Purpose: Many inner ear disorders, including Ménière's disease, are believed to be based on endolymphatic hydrops. We evaluated a newly proposed method for semi-quantification of endolymphatic size in patients with suspected endolymphatic hydrops that uses 2 kinds of processed magnetic resonance (MR) images.
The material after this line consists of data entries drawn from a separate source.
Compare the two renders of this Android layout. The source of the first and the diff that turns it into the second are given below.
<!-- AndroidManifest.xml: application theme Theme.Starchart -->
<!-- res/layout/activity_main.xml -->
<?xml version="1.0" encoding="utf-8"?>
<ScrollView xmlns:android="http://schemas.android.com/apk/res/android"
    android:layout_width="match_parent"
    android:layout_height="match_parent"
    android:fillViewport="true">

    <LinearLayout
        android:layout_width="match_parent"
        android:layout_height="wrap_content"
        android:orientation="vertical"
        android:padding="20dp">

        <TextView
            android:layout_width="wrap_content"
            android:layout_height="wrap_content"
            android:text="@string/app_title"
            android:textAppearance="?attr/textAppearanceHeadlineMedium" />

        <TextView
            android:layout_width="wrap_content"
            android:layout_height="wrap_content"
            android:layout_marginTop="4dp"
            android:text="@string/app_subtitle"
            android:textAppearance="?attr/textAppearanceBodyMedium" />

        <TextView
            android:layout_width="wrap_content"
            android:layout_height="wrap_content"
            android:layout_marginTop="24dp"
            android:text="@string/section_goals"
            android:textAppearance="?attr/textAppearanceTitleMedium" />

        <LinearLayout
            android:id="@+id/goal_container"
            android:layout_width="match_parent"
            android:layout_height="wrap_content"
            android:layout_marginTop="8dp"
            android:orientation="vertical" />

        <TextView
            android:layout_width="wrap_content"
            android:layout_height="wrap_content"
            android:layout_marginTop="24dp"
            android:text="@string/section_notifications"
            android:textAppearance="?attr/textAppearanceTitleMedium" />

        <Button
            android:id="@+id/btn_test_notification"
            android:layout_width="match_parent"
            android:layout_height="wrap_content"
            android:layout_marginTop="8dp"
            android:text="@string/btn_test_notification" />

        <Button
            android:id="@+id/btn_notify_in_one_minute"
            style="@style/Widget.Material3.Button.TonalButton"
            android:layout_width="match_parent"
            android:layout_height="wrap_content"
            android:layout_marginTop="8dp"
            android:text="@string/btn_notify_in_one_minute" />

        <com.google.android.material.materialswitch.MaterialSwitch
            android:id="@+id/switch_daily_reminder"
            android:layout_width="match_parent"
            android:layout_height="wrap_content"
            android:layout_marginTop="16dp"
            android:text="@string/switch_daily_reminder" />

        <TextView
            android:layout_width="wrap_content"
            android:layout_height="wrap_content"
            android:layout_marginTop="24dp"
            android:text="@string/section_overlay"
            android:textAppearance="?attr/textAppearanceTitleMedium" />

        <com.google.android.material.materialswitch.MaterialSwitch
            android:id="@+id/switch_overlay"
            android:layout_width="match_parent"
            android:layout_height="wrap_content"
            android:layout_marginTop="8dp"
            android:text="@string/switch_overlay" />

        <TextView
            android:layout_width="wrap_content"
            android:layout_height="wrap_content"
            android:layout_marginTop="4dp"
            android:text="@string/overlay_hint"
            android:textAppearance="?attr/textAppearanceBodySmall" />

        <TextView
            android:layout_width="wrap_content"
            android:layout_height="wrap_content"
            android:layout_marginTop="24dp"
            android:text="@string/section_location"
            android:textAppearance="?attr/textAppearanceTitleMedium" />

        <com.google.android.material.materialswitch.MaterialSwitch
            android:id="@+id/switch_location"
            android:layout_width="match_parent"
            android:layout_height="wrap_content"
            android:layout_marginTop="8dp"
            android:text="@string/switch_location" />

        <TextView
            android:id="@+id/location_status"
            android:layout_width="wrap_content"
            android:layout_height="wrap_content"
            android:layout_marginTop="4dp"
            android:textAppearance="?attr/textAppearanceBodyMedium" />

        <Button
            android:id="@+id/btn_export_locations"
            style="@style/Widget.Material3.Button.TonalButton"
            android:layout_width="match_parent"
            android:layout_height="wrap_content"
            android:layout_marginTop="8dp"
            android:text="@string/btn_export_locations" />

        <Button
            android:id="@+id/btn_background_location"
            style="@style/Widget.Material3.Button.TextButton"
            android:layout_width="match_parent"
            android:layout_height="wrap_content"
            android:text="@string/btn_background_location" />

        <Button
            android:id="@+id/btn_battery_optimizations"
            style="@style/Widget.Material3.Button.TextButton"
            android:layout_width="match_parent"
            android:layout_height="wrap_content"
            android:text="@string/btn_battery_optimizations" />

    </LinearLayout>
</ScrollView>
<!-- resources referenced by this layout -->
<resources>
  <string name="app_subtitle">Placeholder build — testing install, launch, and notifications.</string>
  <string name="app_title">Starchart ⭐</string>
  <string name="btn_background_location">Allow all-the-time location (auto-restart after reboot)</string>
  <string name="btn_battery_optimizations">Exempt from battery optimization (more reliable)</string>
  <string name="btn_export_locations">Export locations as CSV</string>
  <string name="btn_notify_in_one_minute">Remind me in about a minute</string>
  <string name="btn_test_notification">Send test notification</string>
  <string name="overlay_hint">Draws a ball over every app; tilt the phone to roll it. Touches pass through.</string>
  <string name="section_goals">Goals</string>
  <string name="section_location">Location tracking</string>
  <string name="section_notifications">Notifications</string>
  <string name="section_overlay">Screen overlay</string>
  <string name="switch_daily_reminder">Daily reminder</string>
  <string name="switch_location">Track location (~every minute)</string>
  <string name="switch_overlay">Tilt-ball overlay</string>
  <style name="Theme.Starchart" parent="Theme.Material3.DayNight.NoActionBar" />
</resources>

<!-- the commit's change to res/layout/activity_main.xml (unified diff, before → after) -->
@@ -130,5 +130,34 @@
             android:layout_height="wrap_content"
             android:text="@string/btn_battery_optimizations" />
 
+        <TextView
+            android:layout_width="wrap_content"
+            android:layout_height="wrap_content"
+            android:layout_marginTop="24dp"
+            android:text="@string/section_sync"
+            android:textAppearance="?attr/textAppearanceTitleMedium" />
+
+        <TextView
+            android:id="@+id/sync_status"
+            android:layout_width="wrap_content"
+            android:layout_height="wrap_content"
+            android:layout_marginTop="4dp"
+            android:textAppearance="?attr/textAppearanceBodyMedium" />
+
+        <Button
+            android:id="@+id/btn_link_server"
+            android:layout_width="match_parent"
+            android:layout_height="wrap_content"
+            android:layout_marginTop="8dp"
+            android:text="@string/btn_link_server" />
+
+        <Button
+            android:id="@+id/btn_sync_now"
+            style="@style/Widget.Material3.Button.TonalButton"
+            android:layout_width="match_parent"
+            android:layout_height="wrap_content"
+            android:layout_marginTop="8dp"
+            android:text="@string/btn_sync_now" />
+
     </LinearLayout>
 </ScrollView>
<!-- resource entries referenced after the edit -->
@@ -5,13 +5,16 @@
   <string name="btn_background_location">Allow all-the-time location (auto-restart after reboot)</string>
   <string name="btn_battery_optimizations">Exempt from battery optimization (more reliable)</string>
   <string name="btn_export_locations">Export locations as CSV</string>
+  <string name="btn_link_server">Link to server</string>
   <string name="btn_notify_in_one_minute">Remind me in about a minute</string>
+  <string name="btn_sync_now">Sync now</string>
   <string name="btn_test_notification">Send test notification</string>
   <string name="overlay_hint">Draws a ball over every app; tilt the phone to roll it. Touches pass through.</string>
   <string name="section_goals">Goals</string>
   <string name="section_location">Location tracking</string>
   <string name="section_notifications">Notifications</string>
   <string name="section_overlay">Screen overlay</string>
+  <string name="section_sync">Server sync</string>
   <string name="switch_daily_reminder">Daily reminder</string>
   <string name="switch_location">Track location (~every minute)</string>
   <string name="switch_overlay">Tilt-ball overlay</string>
Methods: Twenty-four consecutive patients underwent heavily T2-weighted (hT2W) MR cisternography (MRC), hT2W 3-dimensional (3D) fluid-attenuated inversion recovery (FLAIR) with inversion time of 2250 ms (positive perilymph image, PPI), and hT2W-3D-IR with inversion time of 2050 ms (positive endolymph image, PEI) 4 hours after intravenous administration of single-dose gadolinium-based contrast material (IV-SD-GBCM). Two images were generated using 2 new methods to process PPI, PEI, and MRC. Three radiologists contoured the cochlea and vestibule on MRC, copied regions of interest (ROIs) onto the 2 kinds of generated images, and semi-quantitatively measured the size of the endolymph for the cochlea and vestibule by setting a threshold pixel value.
Results: Each observer noted a strong linear correlation between endolymphatic size of both the cochlea and vestibule of the 2 kinds of generated images. The Pearson correlation coefficients (r) were 0.783, 0.734, and 0.800 in the cochlea and 0.924, 0.930, and 0.933 in the vestibule (P<0.001, for all). In both the cochlea and vestibule, repeated-measures analysis of variance showed no statistically significant difference between observers.
Conclusion: Use of the 2 kinds of generated images generated from MR images obtained 4 hours after IV-SD-GBCM might enable semi-quantification of endolymphatic size with little observer dependency.